Norwegian regional reform will create larger counties suited for broader responsibilities. For energy, stronger regional plans will be more appropriate than a transfer of tasks from states and municipalities to the county level.
Norwegian regional reform will reduce the number of counties in Norway from 19 to 11. As bigger units, the counties can take on broader responsibilities and more tasks. An expert task force, set to deliver its recommendations in the beginning of 2018, is currently assessing appropriate tasks and responsibilities for the new counties. The current counties submitted their opinions to the expert committee last summer.
On behalf of Kraftfylka, THEMA has made an assessment of possible energy-related tasks that could be considered for transfer from states and municipalities to the new counties.
Possible tasks that could be transferred have been identified from the counties’ written input to the task force and through interviews with representatives from the counties and County Governors (state representatives at county level). The main suggestions identified and discussed in the project include:
- Should tasks within environmental protection be transferred from the County Governor to the counties?
- Should the licensing authority for small hydropower plants (1-10 MW) be transferred from the Norwegian Water Resources and Energy Directorate (NVE) to the counties?
- The counties prepare regional plans as part of the basis for regional decision-making, for example for the licensing of power plants. Could the influence of the counties be ensured by giving regional plans a more significant role in such processes?
We argue that more committed and formal cooperation between the County Governor and the county is more appropriate than a transfer of responsibility. The role of the County Governor requires knowledge and competence within the energy field. Also, a cooperative relationship will not imply a duplication of effort as the county and County Governor have different perspectives.
A transfer of the licensing authority for small hydropower plants to the counties without a transfer of the necessary competence is unlikely to represent a real transfer of authority.
A more appropriate approach would therefore be to involve regional plans in decisions affecting the utilization of local energy resources to a greater extent, thereby ensuring the counties’ regional influence.
Both municipalities and state representatives are obliged to participate in the design of regional plans.
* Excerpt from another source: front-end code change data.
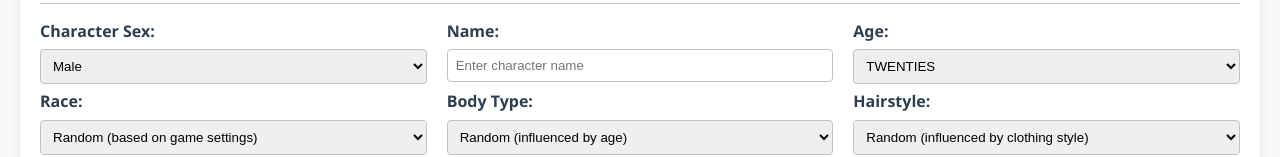
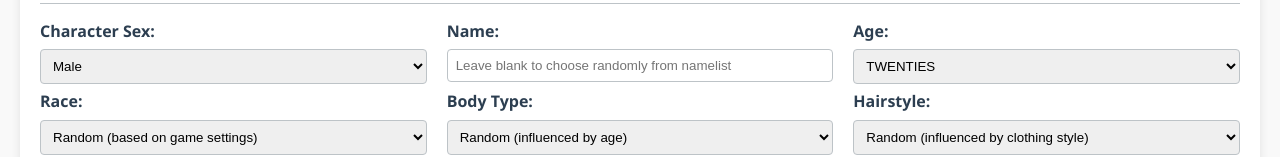
Before and after one commit to rethyria/rethyria.github.io, a plain HTML site: page newlife-character-creator.html in a window 1280 px wide. Shown: the part 410-567 px from the top of the page. Drawn offline with Linux system fonts and the light colour scheme.

Commit message:
Updated character name placeholder text

```diff
--- a/newlife-character-creator.html
+++ b/newlife-character-creator.html
@@ -531,7 +531,7 @@
 
                     <div class="form-group">
                         <label for="character-name">Name:</label>
-                        <input type="text" id="character-name" placeholder="Enter character name">
+                        <input type="text" id="character-name" placeholder="Leave blank to choose randomly from namelist">
                     </div>
 
                     <div class="form-group">
```
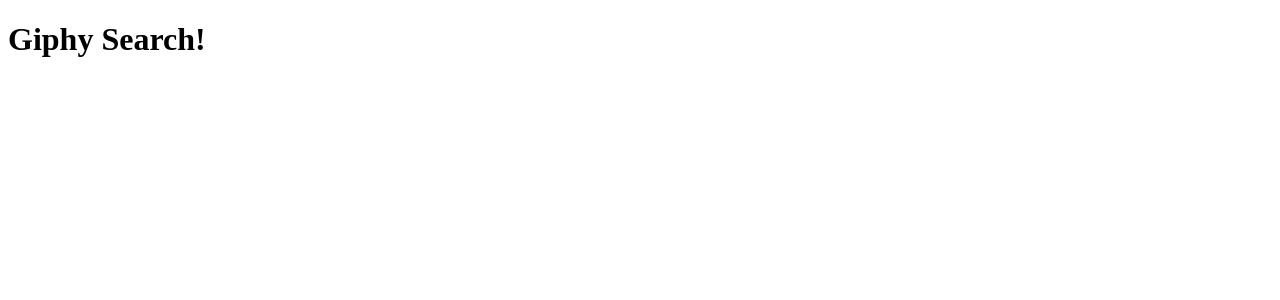
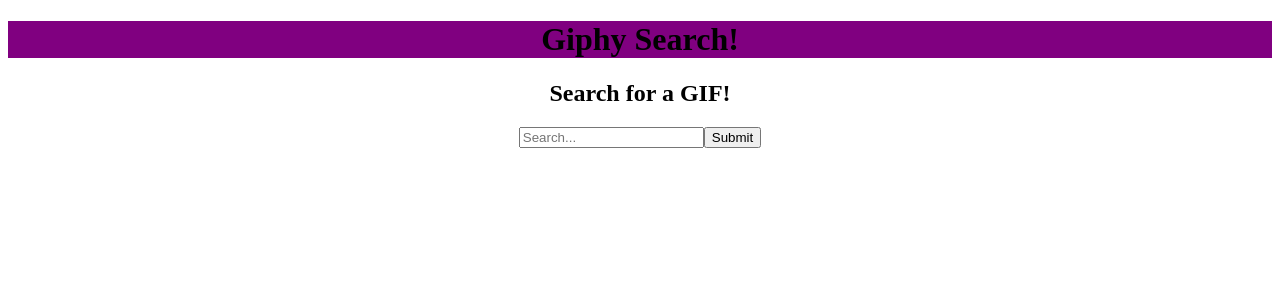
Before and after one commit to CaptHOG/group-giphy-saga-project, a React (Create React App) app: page / in a window 1280 px wide. Shown: the top 300 px of the page. Built offline with nearby package versions, Linux system fonts and the light colour scheme.

Commit message:
added to Search component

```diff
--- a/src/components/App/App.js
+++ b/src/components/App/App.js
@@ -1,5 +1,9 @@
 import React from 'react';
 import {useDispatch, useSelector} from 'react-redux';
+import { HashRouter as Router, Route } from 'react-router-dom';
+import Favorites from '../Favorites';
+import Search from '../Search';
+import './App.css';
 
 
 function App(props) {
@@ -15,11 +19,22 @@
  }
 
   return (
+    <Router>
       <div className="App">
         <header className="header">
-        <h1>Giphy Search!</h1>
+          <h1 className="headerTitle">Giphy Search!</h1>
         </header>
+
+        <Route exact path="/">
+          <Search />
+        </Route>
+
+        <Route exact path="/favorites">
+          <Favorites />
+        </Route>
+
       </div>
+    </Router>
   );
 }
 
--- a/src/components/Search.jsx
+++ b/src/components/Search.jsx
@@ -1,7 +1,33 @@
+import { useHistory } from "react-router-dom";
+import { useState } from "react";
+
+
 function Search() {
+  const [searchInput, setSearchInput] = useState('');
+  const history = useHistory();
+
+  const searchImages = () => {
+
+  }
+
+  const handleSubmit = (event) => {
+    event.preventDefault();
+
+
+  }
+
   return (
     <>
-      <h2></h2>
+      <h2>Search for a GIF!</h2>
+      <form onSubmit={handleSubmit}>
+        <input
+          placeholder="Search..."
+          type="text"
+          value={searchInput}
+          onChange={(event) => setSearchInput(event.target.value)}
+        />
+        <button>Submit</button>
+      </form>
     </>
   )
 }
```
Lines whose indentation alone changed are shown as unchanged.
Whether regional plans could be strengthened through the increased participation of municipal and state representatives in designing the regional plans should be considered.
Download the report here (in Norwegian):
THEMA Rapport 2017-28 >> Regional energiplanlegging